She then decided my pretend name for our book would be Ricochet Raincoat, a mischievous play on my last name. She got a kick when, ever after, I signed my letters to her 'Ricochet'.

Not a day goes by I do not think of her and miss her. There was nothing ersatz about her and I cannot honestly recall one moment of being with her when she wasn't thoroughly engaged, completely all-seeing and curious, even when the poisons of Parkinson's Disease began to shut her down. Before the very last breath she took in this life, she was still writing...

And how she loved to read! -- B. Traven, Ellery Queen (she got so excited when the latest Ellery Queen Magazine came in the mail). Her own influences were Brillat-Savarin, Escoffier, Marcel Proust and of course, her much, much- loved Colette. And she is an influence for us gathered here. Creativity is, I think, a circle, taking us all, round and round, to and from each other, eternally.

The self-examination of any Life, whether of one's own or of another's, begins with something small. I would rather read about a tiny bowl of homemade soup offered lovingly to a wounded friend, or how a slice of orange glowed translucent in the light of a steamy, winter window, or a piece of cheese eaten with a hot cup of good, strong tea than read about the many sufferings and sorrows that plague our modern world. Mary Frances' autobiographies bring me hope.
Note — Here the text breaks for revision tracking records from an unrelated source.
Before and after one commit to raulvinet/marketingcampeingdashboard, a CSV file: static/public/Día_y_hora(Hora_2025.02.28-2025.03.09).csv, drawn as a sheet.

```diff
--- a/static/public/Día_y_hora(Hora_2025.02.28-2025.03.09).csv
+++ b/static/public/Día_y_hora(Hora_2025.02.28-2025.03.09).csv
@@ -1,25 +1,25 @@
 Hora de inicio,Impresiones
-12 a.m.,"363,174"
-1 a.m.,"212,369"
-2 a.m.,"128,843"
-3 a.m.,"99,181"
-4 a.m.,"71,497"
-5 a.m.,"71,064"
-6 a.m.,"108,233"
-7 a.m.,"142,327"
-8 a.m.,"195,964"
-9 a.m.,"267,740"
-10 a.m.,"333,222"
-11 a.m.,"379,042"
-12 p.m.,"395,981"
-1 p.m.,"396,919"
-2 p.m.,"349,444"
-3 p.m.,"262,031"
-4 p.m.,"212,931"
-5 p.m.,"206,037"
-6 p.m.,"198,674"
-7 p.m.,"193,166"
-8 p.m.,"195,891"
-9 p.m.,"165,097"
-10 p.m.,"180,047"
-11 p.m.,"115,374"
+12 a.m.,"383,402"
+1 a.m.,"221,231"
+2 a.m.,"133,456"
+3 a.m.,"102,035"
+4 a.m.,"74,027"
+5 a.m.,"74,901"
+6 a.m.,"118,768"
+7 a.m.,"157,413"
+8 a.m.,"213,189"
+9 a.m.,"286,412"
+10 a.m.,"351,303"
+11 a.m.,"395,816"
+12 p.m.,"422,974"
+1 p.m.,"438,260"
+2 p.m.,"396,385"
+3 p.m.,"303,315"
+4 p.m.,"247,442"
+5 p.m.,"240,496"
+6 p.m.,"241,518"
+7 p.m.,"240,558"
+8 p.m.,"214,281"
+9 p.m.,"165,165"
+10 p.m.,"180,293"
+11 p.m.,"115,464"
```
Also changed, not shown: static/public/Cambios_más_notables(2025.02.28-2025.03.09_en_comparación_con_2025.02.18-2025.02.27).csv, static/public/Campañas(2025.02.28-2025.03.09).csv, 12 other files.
I do not know if I will ever write my autobiography. Whenever I begin to, I am reminded of Fran Lebowitz's line, "Your Life story would not make a good book; don't even try." For certain, if I ever do, you can be sure that Mary Frances Kennedy Fisher will be the centerpiece.

All of us maybe feel we have a Proustian extravaganza in our heads, an epic tale to tell. But where to begin? Mary Frances knew what Marcel Proust knew -- that just a little cookie can conjure up whole worlds of memory, longing, loss and love -- Thank you


Leo Racicot is an award-winning essay-memoirist and poet. His most recent publications appear in Gastronomica, The Harvard Gay and Lesbian Review and The London Review of Books.

Photos Courtesy of The Schlesinger Library Women in History Collection